You might have noticed a bunch of hard things sitting in your mouth. Theses are called teeth. Ring a bell? Good. Teeth are pretty useful, you know, with that whole “make it possible for us to eat anything tougher than a milkshake” thing. From apples to ice cream, fudge to dad’s overcooked meatloaf, teeth are perfect for helping us devour every last morsel we decide to shove down our necks. So teeth are cool to have, no-one’s arguing that, but just how do they do what they do? What makes up a tooth, and just how tough are they?
In order to get through the crust of that meatloaf Dad left in the oven half an hour too long, teeth have to be strong. That strength is all down to their finely tuned design, perfected over the ages, which has the shape and strength to cut, pierce, grind and chew all manner of foods.
We have several types of teeth, all designed for different uses, but they’re all made of the same stuff. On the outside you have enamel. Most of us have heard of this, as it’s what we have to keep in top condition to stop anything nasty getting down into the more sensitive parts of the tooth. Enamel is seriously hard, harder than steel in fact. The Mohs scale is what we use to measure the hardness of a substance, and teeth rate a pretty impressive 5 out of 10 on the scale. That might not sound so amazing, but considering that the substance at the very top of the table is diamond, it’s not half bad. Let’s put this in perspective shall we? Your body is chock full of bones; you’d expect them to be the hardest thing in there wouldn’t you?
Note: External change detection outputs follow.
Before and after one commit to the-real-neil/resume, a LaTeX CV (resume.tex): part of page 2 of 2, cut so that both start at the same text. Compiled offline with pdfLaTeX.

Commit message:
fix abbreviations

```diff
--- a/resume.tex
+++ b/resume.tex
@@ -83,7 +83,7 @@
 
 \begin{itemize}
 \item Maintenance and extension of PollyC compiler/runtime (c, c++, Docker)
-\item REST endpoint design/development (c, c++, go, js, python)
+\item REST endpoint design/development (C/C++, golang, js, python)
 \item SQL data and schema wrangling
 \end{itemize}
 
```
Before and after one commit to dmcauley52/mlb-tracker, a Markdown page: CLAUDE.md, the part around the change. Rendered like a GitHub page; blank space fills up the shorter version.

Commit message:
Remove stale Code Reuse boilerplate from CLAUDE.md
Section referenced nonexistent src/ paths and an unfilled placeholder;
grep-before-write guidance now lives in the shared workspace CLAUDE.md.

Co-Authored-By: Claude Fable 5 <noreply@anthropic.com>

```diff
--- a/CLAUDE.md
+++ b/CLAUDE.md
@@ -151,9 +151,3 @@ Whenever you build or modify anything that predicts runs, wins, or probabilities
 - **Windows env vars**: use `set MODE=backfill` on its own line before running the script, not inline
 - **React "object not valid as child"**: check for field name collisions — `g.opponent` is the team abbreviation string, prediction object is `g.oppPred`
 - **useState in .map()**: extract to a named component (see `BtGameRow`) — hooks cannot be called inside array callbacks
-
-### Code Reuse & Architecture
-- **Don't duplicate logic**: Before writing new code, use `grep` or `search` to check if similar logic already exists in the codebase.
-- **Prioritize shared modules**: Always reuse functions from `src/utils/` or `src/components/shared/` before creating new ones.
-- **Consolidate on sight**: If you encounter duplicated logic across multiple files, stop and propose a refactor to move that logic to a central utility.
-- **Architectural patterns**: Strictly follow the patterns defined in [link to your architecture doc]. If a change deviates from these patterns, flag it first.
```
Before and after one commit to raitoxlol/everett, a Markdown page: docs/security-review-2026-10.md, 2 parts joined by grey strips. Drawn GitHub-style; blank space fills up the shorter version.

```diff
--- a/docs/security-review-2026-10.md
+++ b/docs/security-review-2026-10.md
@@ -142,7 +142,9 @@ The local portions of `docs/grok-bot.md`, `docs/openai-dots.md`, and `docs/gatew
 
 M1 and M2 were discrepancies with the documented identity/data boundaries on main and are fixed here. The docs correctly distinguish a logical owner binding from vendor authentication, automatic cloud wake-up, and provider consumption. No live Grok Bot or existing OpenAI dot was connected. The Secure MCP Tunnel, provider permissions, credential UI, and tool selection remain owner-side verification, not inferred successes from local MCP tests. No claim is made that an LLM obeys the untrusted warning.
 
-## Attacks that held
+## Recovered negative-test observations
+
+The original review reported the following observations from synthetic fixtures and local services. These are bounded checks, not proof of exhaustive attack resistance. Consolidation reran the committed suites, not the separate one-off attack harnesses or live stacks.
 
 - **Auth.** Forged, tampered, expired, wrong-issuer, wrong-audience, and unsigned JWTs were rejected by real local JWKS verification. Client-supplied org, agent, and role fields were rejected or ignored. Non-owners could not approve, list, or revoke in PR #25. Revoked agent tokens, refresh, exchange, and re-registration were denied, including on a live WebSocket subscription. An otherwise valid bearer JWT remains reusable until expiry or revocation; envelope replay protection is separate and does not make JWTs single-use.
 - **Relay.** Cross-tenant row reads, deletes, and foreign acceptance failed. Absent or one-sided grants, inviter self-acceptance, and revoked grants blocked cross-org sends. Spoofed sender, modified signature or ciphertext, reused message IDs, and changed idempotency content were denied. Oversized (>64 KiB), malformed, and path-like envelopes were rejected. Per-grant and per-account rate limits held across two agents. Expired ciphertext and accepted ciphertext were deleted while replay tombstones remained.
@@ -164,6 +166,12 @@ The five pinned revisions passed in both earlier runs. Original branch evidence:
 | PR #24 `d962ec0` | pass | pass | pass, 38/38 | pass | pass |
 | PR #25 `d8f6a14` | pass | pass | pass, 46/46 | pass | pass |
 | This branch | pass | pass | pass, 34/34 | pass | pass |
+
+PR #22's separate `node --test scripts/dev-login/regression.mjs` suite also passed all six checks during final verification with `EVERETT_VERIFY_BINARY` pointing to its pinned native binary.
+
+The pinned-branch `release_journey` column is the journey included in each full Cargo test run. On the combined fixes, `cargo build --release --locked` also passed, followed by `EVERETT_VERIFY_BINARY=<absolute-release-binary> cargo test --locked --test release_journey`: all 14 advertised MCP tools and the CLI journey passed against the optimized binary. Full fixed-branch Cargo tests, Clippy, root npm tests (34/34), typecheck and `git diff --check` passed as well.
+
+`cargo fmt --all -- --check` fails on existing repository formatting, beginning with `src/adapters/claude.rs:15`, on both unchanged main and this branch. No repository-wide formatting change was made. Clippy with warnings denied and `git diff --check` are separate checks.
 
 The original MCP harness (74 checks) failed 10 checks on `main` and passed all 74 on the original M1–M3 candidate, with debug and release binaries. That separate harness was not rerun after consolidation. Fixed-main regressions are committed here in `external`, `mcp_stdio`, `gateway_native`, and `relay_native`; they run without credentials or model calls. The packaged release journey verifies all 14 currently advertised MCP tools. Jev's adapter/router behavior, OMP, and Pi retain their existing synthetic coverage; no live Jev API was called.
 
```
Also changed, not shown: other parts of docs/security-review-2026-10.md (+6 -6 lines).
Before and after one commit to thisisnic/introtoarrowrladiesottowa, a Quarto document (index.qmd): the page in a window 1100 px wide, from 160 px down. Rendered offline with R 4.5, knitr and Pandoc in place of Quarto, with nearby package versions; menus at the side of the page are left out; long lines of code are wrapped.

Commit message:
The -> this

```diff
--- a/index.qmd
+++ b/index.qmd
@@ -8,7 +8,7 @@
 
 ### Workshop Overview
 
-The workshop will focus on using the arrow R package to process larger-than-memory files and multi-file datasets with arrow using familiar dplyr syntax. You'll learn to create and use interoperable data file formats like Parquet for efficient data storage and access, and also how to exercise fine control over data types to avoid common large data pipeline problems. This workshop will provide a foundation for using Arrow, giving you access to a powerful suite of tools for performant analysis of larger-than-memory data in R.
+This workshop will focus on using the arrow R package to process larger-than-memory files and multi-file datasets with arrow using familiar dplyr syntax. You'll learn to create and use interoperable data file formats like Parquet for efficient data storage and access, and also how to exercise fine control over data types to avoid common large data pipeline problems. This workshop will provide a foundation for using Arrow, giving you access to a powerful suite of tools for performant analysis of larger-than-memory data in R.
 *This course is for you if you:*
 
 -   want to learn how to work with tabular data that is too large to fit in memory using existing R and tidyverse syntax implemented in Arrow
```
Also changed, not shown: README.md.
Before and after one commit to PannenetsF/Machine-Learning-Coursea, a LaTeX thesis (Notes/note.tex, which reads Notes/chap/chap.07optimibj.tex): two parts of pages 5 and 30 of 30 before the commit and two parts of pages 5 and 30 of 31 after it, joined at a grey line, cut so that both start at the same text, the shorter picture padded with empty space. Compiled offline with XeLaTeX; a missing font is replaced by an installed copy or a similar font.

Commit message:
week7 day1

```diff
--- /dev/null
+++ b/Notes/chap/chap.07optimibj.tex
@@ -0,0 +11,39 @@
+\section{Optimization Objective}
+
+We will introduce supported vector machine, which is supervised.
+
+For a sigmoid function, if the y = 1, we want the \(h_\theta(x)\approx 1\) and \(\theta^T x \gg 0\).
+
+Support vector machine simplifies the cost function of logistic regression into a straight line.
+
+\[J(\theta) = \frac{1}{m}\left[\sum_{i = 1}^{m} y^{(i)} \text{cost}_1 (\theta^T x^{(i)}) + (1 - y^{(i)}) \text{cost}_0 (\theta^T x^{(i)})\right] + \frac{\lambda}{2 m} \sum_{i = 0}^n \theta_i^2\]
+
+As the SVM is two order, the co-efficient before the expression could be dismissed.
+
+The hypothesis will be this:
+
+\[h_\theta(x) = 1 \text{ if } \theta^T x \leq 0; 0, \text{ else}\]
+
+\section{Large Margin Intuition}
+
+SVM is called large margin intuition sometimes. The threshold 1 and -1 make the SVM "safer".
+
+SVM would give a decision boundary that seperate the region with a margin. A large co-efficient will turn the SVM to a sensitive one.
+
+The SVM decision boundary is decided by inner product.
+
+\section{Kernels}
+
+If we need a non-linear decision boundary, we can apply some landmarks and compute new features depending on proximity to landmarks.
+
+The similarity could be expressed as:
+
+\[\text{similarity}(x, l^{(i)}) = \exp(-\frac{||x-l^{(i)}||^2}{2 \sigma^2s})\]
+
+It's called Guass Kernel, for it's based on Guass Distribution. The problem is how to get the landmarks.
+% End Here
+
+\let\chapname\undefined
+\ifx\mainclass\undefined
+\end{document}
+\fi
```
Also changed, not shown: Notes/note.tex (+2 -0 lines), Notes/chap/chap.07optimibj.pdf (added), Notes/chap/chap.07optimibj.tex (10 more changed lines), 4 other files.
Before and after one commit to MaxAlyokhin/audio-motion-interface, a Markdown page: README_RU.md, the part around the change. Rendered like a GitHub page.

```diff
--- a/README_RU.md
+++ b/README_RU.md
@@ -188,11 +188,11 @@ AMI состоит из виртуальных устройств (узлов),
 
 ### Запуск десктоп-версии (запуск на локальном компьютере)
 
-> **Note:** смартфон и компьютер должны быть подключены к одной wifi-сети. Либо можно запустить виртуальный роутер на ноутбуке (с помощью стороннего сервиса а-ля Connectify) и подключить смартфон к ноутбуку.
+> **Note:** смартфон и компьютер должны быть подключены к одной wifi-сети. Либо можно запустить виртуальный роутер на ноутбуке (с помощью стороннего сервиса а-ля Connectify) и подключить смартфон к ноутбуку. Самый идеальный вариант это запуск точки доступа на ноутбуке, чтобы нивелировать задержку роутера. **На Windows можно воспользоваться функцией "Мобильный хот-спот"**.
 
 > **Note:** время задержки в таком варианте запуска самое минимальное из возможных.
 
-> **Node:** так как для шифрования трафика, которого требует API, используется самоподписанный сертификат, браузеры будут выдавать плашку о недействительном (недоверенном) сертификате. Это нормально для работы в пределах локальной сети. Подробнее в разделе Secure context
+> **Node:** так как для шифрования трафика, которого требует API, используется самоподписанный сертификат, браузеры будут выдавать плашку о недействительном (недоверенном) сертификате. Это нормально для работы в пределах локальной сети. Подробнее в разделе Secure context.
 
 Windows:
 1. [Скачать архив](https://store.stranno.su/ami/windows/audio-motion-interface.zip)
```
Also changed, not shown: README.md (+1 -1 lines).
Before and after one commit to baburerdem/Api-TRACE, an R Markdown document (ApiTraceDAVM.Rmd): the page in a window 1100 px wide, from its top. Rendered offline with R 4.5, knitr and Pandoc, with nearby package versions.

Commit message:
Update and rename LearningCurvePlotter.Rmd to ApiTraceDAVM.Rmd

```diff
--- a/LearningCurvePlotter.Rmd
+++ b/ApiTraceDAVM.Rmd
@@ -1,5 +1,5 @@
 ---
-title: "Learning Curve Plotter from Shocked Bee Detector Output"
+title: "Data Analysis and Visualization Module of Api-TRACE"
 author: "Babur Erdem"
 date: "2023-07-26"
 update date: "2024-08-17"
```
Wrong! Enamel is the hardest substance in your body: harder than your skull or femur or anything else you'd care to name.
Here’s a few things human teeth are harder than:
Enamel is seriously hard, but it's also very brittle. In fact, enamel is almost as brittle as glass! I can hear you scoffing in derision, but hear me out. Enamel is indeed brittle, but if it were as easily broken as glass we’d all have mouthfulls of shattered teeth within a few days. Obviously, teeth are more resistant than a beer bottle thrown against a brick wall, and it turns out that’s down to the way they’re put together. Tooth enamel has a basketweave-like microstructure. What does this mean? This specialised structure prevents cracks that appear in the enamel from spreading throughout the tooth and shattering it. While the enamel is brittle and is frequently cracked, these cracks are localised. Researchers who examined the teeth of the elderly were surprised by how many cracks were present, yet the teeth remained intact. This is thanks to the basketweave microstructure.
Teeth aren’t just tough in terms of strength, they’re also incredibly resistant to heat. To go down a slightly gruesome path for a minute, there’s a reason dental records are such an important tool of identification when a body has been damaged beyond recognition. Teeth can survive heat of almost 900 degrees celsius, meaning they can survive even the most grievous of disasters.
Underneath the enamel is a substance known as dentin. Okay, so it’s not quite as hard as enamel, rating at just a 3 on the Mohs scale, but it’s still an important structural component of the tooth. Dentin surrounds and protects the pulp of the tooth, where the nerves and blood supply are located. If you let a cavity extend far enough, it will reach these nerves and they'll quickly let you know that something isn’t quite right in your mouth.
Now, human teeth are pretty impressive, but there’s an animal out there with an even more incredible set of gnashers. What is it, you ask? A lion? Walrus? Elephant? Wrong, wrong and wrong. It’s a snail. That’s right, a snail, specifically an aquatic snail. You may know them as limpets, those little shells stuck to rocks at the beach. The limpet's teeth are so strong that as they scrape away at the rock they’re attached to, scouring for food, they actually excavate the rock itself and eat it right down. Limpet teeth are so tough, they’re actually the strongest biological material known to man! Though they only measure 5.0-5.5 on the Mohs scale of hardness, their tensile strength is absolutely unmatched, taking a staggering 6.5 gigapascals of force to snap! Humans, as well as all other animals, are apparently inferior to a snail…
Here’s some things Limpet teeth are stronger than:
A lot of evolution has gone into the development of our teeth, and it shows. The result is a substance that can crush bone, survive the heat of the most intense fire and look good doing it. Though human teeth are usurped in the toughness stakes by some of our animal brethren, they’re still pretty impressive in their own right. Just keep them away from their kryptonite: sugar...